**TASK DESCRIPTION**
Wherever a line of the listing holds the string "content", copy that line.

━━ LISTED ENTRIES ━━

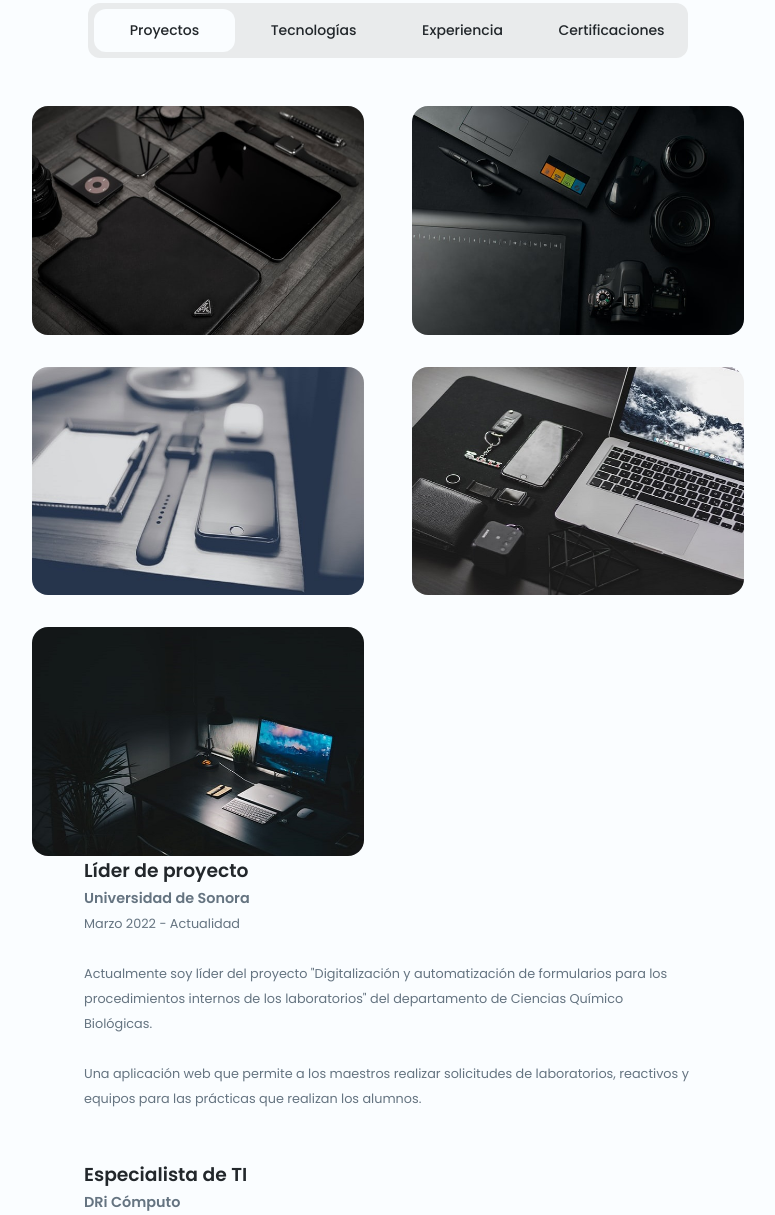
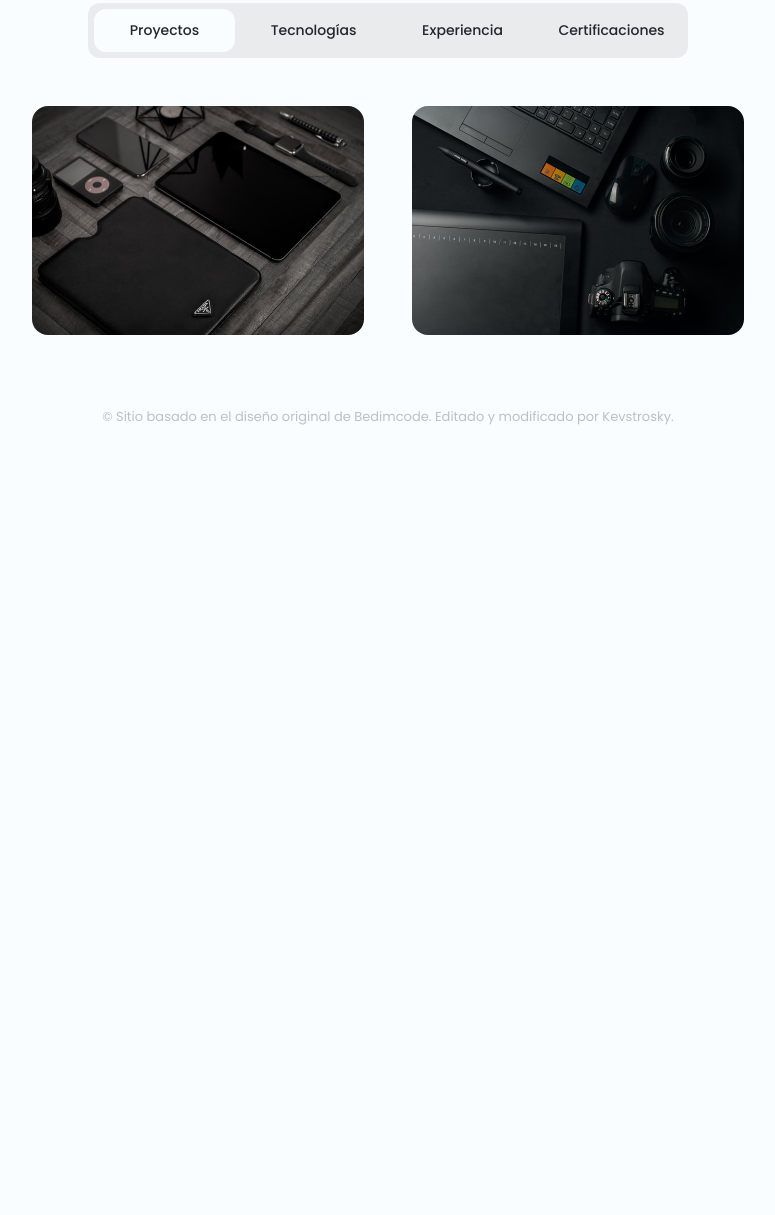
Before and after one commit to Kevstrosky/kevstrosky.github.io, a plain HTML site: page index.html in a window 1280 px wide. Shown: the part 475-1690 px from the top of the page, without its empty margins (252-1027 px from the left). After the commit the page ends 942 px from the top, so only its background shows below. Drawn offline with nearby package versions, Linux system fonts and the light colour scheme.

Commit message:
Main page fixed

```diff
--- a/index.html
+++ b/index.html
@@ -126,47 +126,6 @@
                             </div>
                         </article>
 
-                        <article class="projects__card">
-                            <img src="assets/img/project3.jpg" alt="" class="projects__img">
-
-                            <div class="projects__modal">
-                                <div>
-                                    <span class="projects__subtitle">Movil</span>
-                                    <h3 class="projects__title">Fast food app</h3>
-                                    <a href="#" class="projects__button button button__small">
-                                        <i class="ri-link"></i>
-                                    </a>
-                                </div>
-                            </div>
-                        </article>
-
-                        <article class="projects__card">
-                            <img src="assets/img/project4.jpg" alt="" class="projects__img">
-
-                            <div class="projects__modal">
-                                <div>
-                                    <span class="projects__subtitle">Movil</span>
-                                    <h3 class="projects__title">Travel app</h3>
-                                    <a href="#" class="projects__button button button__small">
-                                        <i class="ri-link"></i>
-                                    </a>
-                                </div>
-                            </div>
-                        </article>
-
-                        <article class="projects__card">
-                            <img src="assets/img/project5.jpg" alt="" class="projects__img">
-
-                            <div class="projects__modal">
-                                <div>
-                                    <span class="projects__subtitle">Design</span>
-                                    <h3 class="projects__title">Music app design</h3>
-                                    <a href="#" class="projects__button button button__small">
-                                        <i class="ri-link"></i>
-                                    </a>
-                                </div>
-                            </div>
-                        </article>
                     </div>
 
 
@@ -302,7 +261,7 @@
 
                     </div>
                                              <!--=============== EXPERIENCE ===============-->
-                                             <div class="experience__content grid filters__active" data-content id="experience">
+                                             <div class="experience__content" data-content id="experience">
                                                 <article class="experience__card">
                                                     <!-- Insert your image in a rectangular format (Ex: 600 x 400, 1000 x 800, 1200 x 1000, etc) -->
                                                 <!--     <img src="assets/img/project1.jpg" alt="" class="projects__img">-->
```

━━━

**RESULT FOR THIS TASK**
-                                             <div class="experience__content grid filters__active" data-content id="experience">
+                                             <div class="experience__content" data-content id="experience">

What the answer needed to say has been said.